Presentation on the Naphtha Launch planned for August 5Slipping along the sparkling waterways of America in the late 1800s and early 1900s, the Naphtha Launch watercraft was a unique feature on the water – it was propelled by boiling gasoline.
Slipping along the sparkling waterways of America in the late 1800s and early 1900s, the Naphtha Launch watercraft was a unique feature on the water – it was propelled by boiling gasoline.
The history of this fascinating watercraft and its engine will be featured during a special presentation on Thursday, August 5 at 7 p.m. at the Minnesota Lakes Maritime Museum in Alexandria.
The presenter is Bruce Trudgen, an engineering authority on the Naphtha Launch.
Trudgen’s presentation is expected to last about 45 minutes and it’s free and open to the public.
Trudgen, a retired automotive engineer, said, “As an engineer, I am very impressed with the simplicity of the Naphtha engine.”
Naphtha is a low-grade of gasoline and its vapor is explosive, so it was used in a condensing engine, meaning it required lots of flowing water for cooling.
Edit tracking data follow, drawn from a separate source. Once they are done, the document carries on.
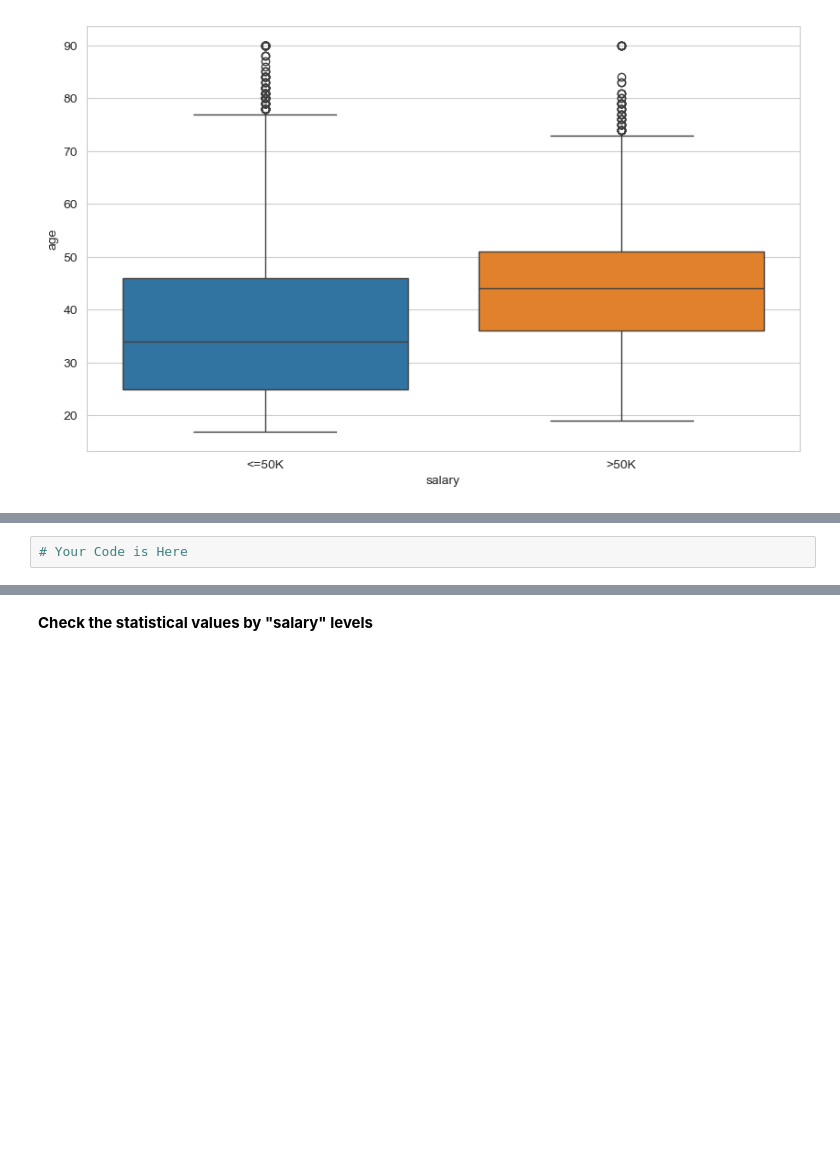
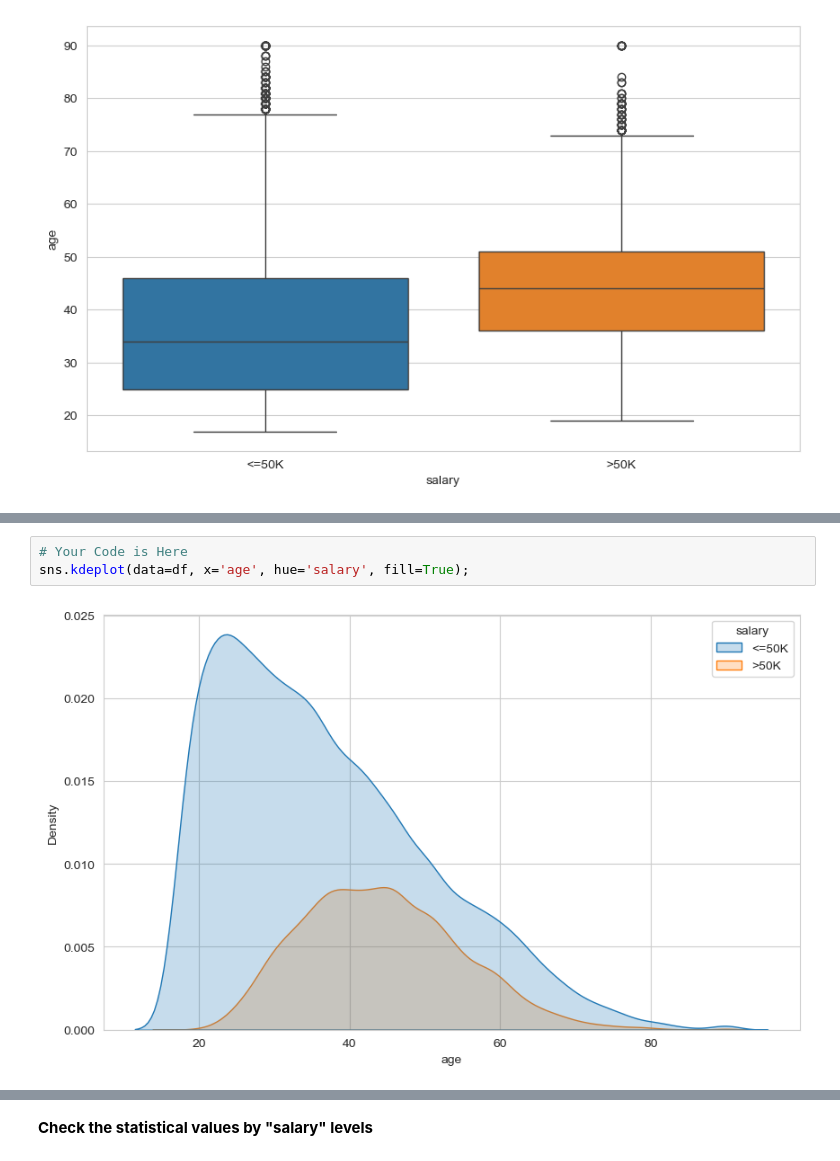
Before and after one commit to iceyisaak/clarusway_ds, a Jupyter notebook: DA _ DVwPy-EDA Project (Analyze US Citizens)-Student-V01_(with_desired_outputs).ipynb, the cells around one changed output, grey strips where cells are left out. Cells and saved outputs as stored; diff of their text form; blank space fills up the shorter version.

```diff
--- a/DA _ DVwPy-EDA Project (Analyze US Citizens)-Student-V01_(with_desired_outputs).ipynb
+++ b/DA _ DVwPy-EDA Project (Analyze US Citizens)-Student-V01_(with_desired_outputs).ipynb
@@ -712,6 +716,9 @@ Desired Output:
 ![image.png](https://i.ibb.co/q5P0sVf/US-Citizens9.png)
 # %%
 # Your Code is Here
+sns.kdeplot(data=df, x='age', hue='salary', fill=True);
+# %% [output]
+[figure, added]
 # %% [markdown]
 Desired Output:
 
```
Also changed, not shown: parts of 31 cells of this notebook.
The Naphtha engine was small, no more than 16-horsepower, and for this reason, it was a practical application for powering small boats.
“The thing that makes this subject interesting to just about everyone is the fact that these engines were quite safe, even though they were propelled by boiling gasoline,” Trudgen said.
Trudgen’s presentation is particularly special because one of the six remaining Naphtha Launches in the U.S. is prominently displayed at the Minnesota Lakes Maritime Museum in Alexandria.
It is one of only two that exists as built. The “Frieda” is on display at the museum courtesy of owners, Lloyd Ferguson and Mr. and Mrs. James Lawrence.
“I’m really excited about being able to examine and photograph this one,” Trudgen said.
Minnesota Lakes Maritime Museum Director Bruce Olson said, “We’re very excited to have a nationally-recognized expert come and see us in an educational role.”
There’s never been a book written about the Naphtha Launches. Trudgen is currently writing one and expects to finish it this fall.
More than 100 years ago, there were 3,000 Naphtha Launches putting along America’s waterways.
In the late 1800s, fuel for Naphtha engines sold for six or seven cents per gallon.
What did the Naphtha engine sound like? Owners described it as quiet, noisy, sullen roar, throaty roar and the sound of a blowtorch. During their glory days, a 1-horsepower 16-foot Naphtha Launch sold for $500.
The Minnesota Lakes Maritime Museum is located at 205 3rd Avenue West in Alexandria. The museum’s hours are Monday through Saturday 10 a.m. to 5 p.m. and on Sunday from noon to 4 p.m.
Admission is $6 for adults, $5 for seniors, $3 for students (ages 5-17) or $15 per family.
For more information, contact the museum at (320) 759-1114 or visit www.mnlakesmaritime.org.